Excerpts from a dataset
******************************

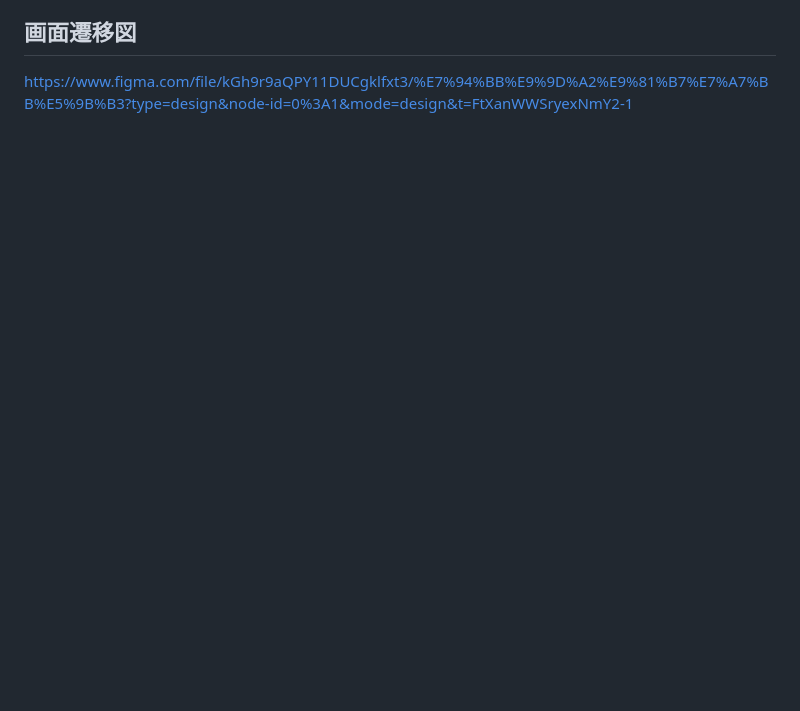
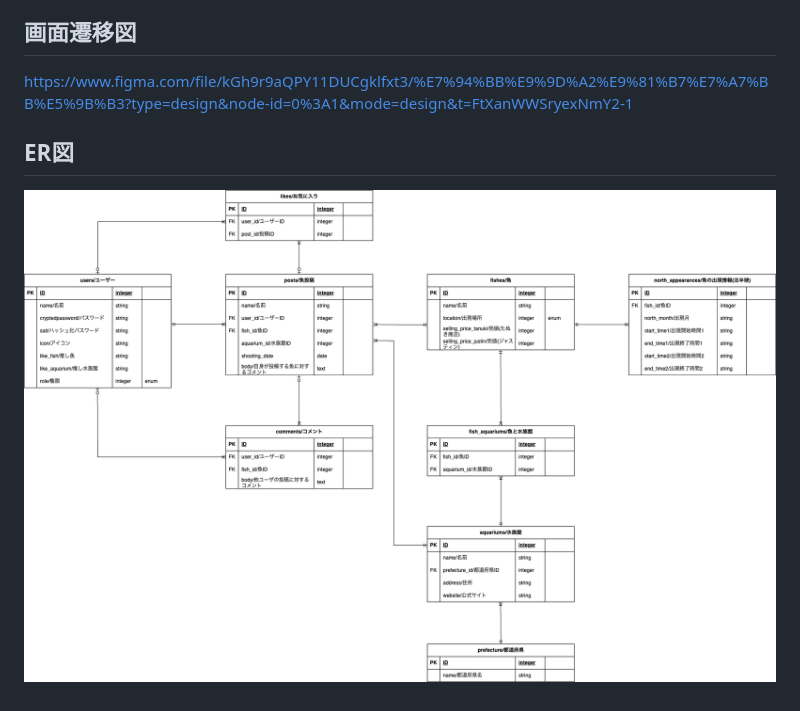
Before and after one commit to amneko/findingfishbook, a Markdown page: README.md, the part around the change. GitHub-like rendering; pictures changed too: er_diagram/ER_Diagram.drawio_20231026_01.png (added); blank space fills up the shorter version.

Commit message:
[Add]ER図をREADMEに追加

```diff
--- a/README.md
+++ b/README.md
@@ -77,3 +77,6 @@ FindingFishBookは、任天堂のゲームソフト『あつまれ どうぶつ
 
 ## 画面遷移図
 https://www.figma.com/file/kGh9r9aQPY11DUCgklfxt3/%E7%94%BB%E9%9D%A2%E9%81%B7%E7%A7%BB%E5%9B%B3?type=design&node-id=0%3A1&mode=design&t=FtXanWWSryexNmY2-1
+
+## ER図
+![ER図](er_diagram/ER_Diagram.drawio_20231026_01.png)
```
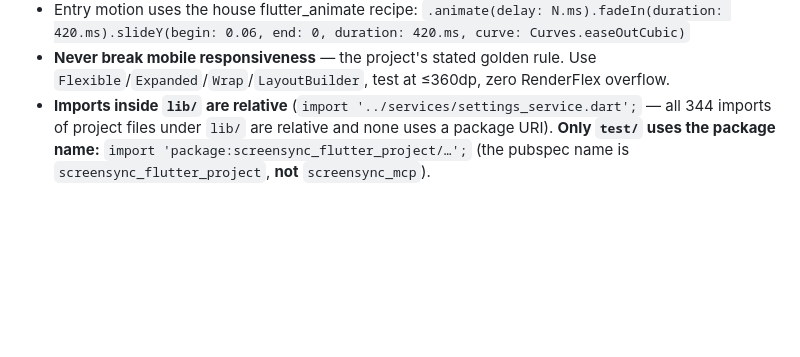
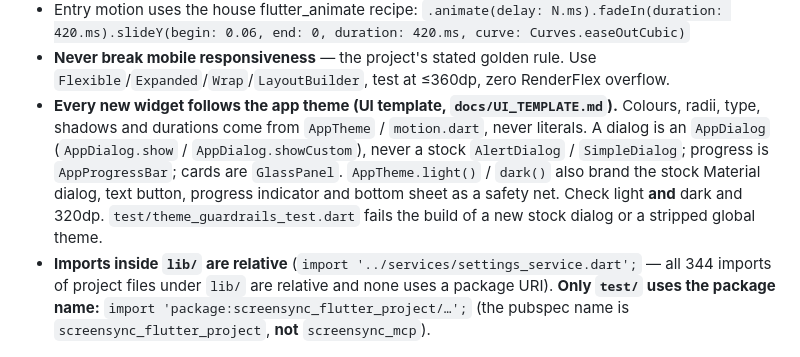
Before and after one commit to KhizarJamshaidIqbal/screensync-mcp, a Markdown page: CLAUDE.md, the part around the change. GitHub-like rendering; blank space fills up the shorter version.

```diff
--- a/CLAUDE.md
+++ b/CLAUDE.md
@@ -124,6 +124,13 @@ Read neighbouring files before writing. Match what is there; do not import a new
   `.animate(delay: N.ms).fadeIn(duration: 420.ms).slideY(begin: 0.06, end: 0, duration: 420.ms, curve: Curves.easeOutCubic)`
 - **Never break mobile responsiveness** — the project's stated golden rule. Use
   `Flexible`/`Expanded`/`Wrap`/`LayoutBuilder`, test at ≤360dp, zero RenderFlex overflow.
+- **Every new widget follows the app theme (UI template, `docs/UI_TEMPLATE.md`).** Colours, radii,
+  type, shadows and durations come from `AppTheme` / `motion.dart`, never literals. A dialog is an
+  `AppDialog` (`AppDialog.show` / `AppDialog.showCustom`), never a stock `AlertDialog` /
+  `SimpleDialog`; progress is `AppProgressBar`; cards are `GlassPanel`. `AppTheme.light()` / `dark()`
+  also brand the stock Material dialog, text button, progress indicator and bottom sheet as a safety
+  net. Check light **and** dark and 320dp. `test/theme_guardrails_test.dart` fails the build of a new
+  stock dialog or a stripped global theme.
 - **Imports inside `lib/` are relative** (`import '../services/settings_service.dart';` — all 344
   imports of project files under `lib/` are relative and none uses a package URI). **Only `test/`
   uses the package name:** `import 'package:screensync_flutter_project/…';` (the pubspec name is
```
Also changed, not shown: AGENTS.md (+13 -0 lines), docs/UI_TEMPLATE.md (added, +81 -0 lines).
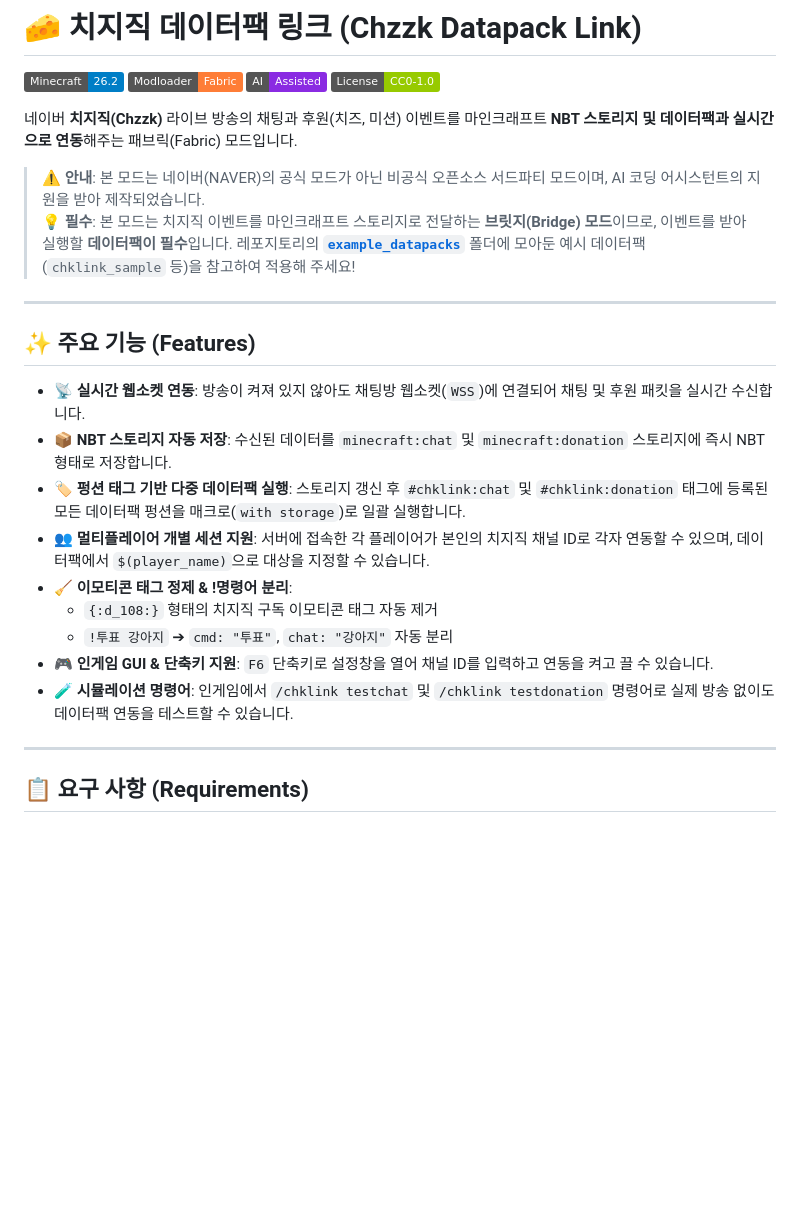
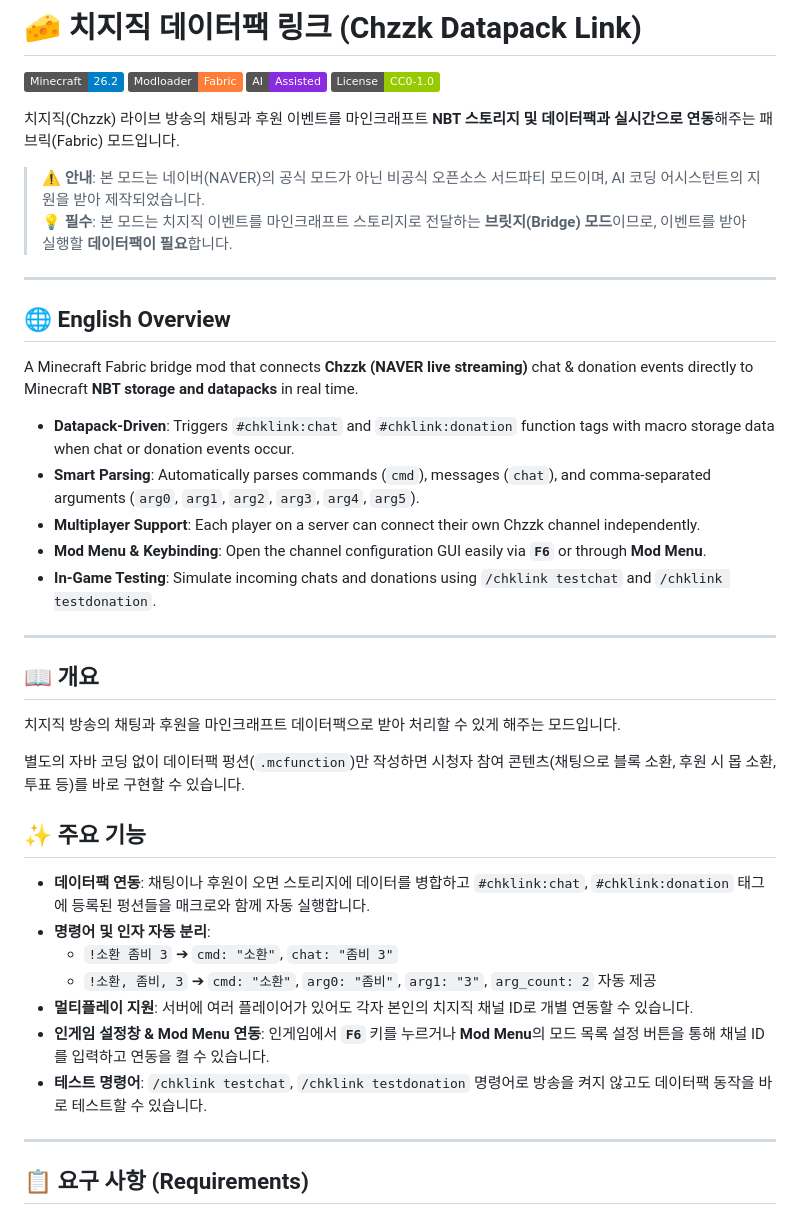
Before and after one commit to ga170212/chk-datapack-link, a Markdown page: README.md, the part around the change. Rendered like a GitHub page; badges without logos; blank space fills up the shorter version.

Commit message:
README 문서 정리 및 영문 개요 섹션 추가

```diff
--- a/README.md
+++ b/README.md
@@ -5,24 +5,40 @@
 [![AI Assisted](https://img.shields.io/badge/AI-Assisted-8A2BE2?logo=google&logoColor=white)](https://github.com/ga170212/chk-datapack-link)
 [![License](https://img.shields.io/badge/License-CC0--1.0-green)](LICENSE)
 
-네이버 **치지직(Chzzk)** 라이브 방송의 채팅과 후원(치즈, 미션) 이벤트를 마인크래프트 **NBT 스토리지 및 데이터팩과 실시간으로 연동**해주는 패브릭(Fabric) 모드입니다.
+치지직(Chzzk) 라이브 방송의 채팅과 후원 이벤트를 마인크래프트 **NBT 스토리지 및 데이터팩과 실시간으로 연동**해주는 패브릭(Fabric) 모드입니다.
 
 > ⚠️ **안내**: 본 모드는 네이버(NAVER)의 공식 모드가 아닌 비공식 오픈소스 서드파티 모드이며, AI 코딩 어시스턴트의 지원을 받아 제작되었습니다.
-> 💡 **필수**: 본 모드는 치지직 이벤트를 마인크래프트 스토리지로 전달하는 **브릿지(Bridge) 모드**이므로, 이벤트를 받아 실행할 **데이터팩이 필수**입니다. 레포지토리의 **[`example_datapacks`](example_datapacks)** 폴더에 모아둔 예시 데이터팩(`chklink_sample` 등)을 참고하여 적용해 주세요!
+> 💡 **필수**: 본 모드는 치지직 이벤트를 마인크래프트 스토리지로 전달하는 **브릿지(Bridge) 모드**이므로, 이벤트를 받아 실행할 **데이터팩이 필요**합니다.
 
 ---
 
-## ✨ 주요 기능 (Features)
+## 🌐 English Overview
 
-- **📡 실시간 웹소켓 연동**: 방송이 켜져 있지 않아도 채팅방 웹소켓(`WSS`)에 연결되어 채팅 및 후원 패킷을 실시간 수신합니다.
-- **📦 NBT 스토리지 자동 저장**: 수신된 데이터를 `minecraft:chat` 및 `minecraft:donation` 스토리지에 즉시 NBT 형태로 저장합니다.
-- **🏷️ 펑션 태그 기반 다중 데이터팩 실행**: 스토리지 갱신 후 `#chklink:chat` 및 `#chklink:donation` 태그에 등록된 모든 데이터팩 펑션을 매크로(`with storage`)로 일괄 실행합니다.
-- **👥 멀티플레이어 개별 세션 지원**: 서버에 접속한 각 플레이어가 본인의 치지직 채널 ID로 각자 연동할 수 있으며, 데이터팩에서 `$(player_name)`으로 대상을 지정할 수 있습니다.
-- **🧹 이모티콘 태그 정제 & !명령어 분리**:
-  - `{:d_108:}` 형태의 치지직 구독 이모티콘 태그 자동 제거
-  - `!투표 강아지` ➔ `cmd: "투표"`, `chat: "강아지"` 자동 분리
-- **🎮 인게임 GUI & 단축키 지원**: `F6` 단축키로 설정창을 열어 채널 ID를 입력하고 연동을 켜고 끌 수 있습니다.
-- **🧪 시뮬레이션 명령어**: 인게임에서 `/chklink testchat` 및 `/chklink testdonation` 명령어로 실제 방송 없이도 데이터팩 연동을 테스트할 수 있습니다.
+A Minecraft Fabric bridge mod that connects **Chzzk (NAVER live streaming)** chat & donation events directly to Minecraft **NBT storage and datapacks** in real time.
+
+- **Datapack-Driven**: Triggers `#chklink:chat` and `#chklink:donation` function tags with macro storage data when chat or donation events occur.
+- **Smart Parsing**: Automatically parses commands (`cmd`), messages (`chat`), and comma-separated arguments (`arg0`, `arg1`, `arg2`, `arg3`, `arg4`, `arg5`).
+- **Multiplayer Support**: Each player on a server can connect their own Chzzk channel independently.
+- **Mod Menu & Keybinding**: Open the channel configuration GUI easily via **`F6`** or through **Mod Menu**.
+- **In-Game Testing**: Simulate incoming chats and donations using `/chklink testchat` and `/chklink testdonation`.
+
+---
+
+## 📖 개요
+
+치지직 방송의 채팅과 후원을 마인크래프트 데이터팩으로 받아 처리할 수 있게 해주는 모드입니다.
+
+별도의 자바 코딩 없이 데이터팩 펑션(`.mcfunction`)만 작성하면 시청자 참여 콘텐츠(채팅으로 블록 소환, 후원 시 몹 소환, 투표 등)를 바로 구현할 수 있습니다.
+
+## ✨ 주요 기능
+
+- **데이터팩 연동**: 채팅이나 후원이 오면 스토리지에 데이터를 병합하고 `#chklink:chat`, `#chklink:donation` 태그에 등록된 펑션들을 매크로와 함께 자동 실행합니다.
+- **명령어 및 인자 자동 분리**:
+  - `!소환 좀비 3` ➔ `cmd: "소환"`, `chat: "좀비 3"`
+  - `!소환, 좀비, 3` ➔ `cmd: "소환"`, `arg0: "좀비"`, `arg1: "3"`, `arg_count: 2` 자동 제공
+- **멀티플레이 지원**: 서버에 여러 플레이어가 있어도 각자 본인의 치지직 채널 ID로 개별 연동할 수 있습니다.
+- **인게임 설정창 & Mod Menu 연동**: 인게임에서 **`F6`** 키를 누르거나 **Mod Menu**의 모드 목록 설정 버튼을 통해 채널 ID를 입력하고 연동을 켤 수 있습니다.
+- **테스트 명령어**: `/chklink testchat`, `/chklink testdonation` 명령어로 방송을 켜지 않고도 데이터팩 동작을 바로 테스트할 수 있습니다.
 
 ---
 
```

******************************

• Activity: The lines sought are those in the data above that include the string "이벤트를"; copy each one.

• Completed task:
-네이버 **치지직(Chzzk)** 라이브 방송의 채팅과 후원(치즈, 미션) 이벤트를 마인크래프트 **NBT 스토리지 및 데이터팩과 실시간으로 연동**해주는 패브릭(Fabric) 모드입니다.
+치지직(Chzzk) 라이브 방송의 채팅과 후원 이벤트를 마인크래프트 **NBT 스토리지 및 데이터팩과 실시간으로 연동**해주는 패브릭(Fabric) 모드입니다.
-> 💡 **필수**: 본 모드는 치지직 이벤트를 마인크래프트 스토리지로 전달하는 **브릿지(Bridge) 모드**이므로, 이벤트를 받아 실행할 **데이터팩이 필수**입니다. 레포지토리의 **[`example_datapacks`](example_datapacks)** 폴더에 모아둔 예시 데이터팩(`chklink_sample` 등)을 참고하여 적용해 주세요!
+> 💡 **필수**: 본 모드는 치지직 이벤트를 마인크래프트 스토리지로 전달하는 **브릿지(Bridge) 모드**이므로, 이벤트를 받아 실행할 **데이터팩이 필요**합니다.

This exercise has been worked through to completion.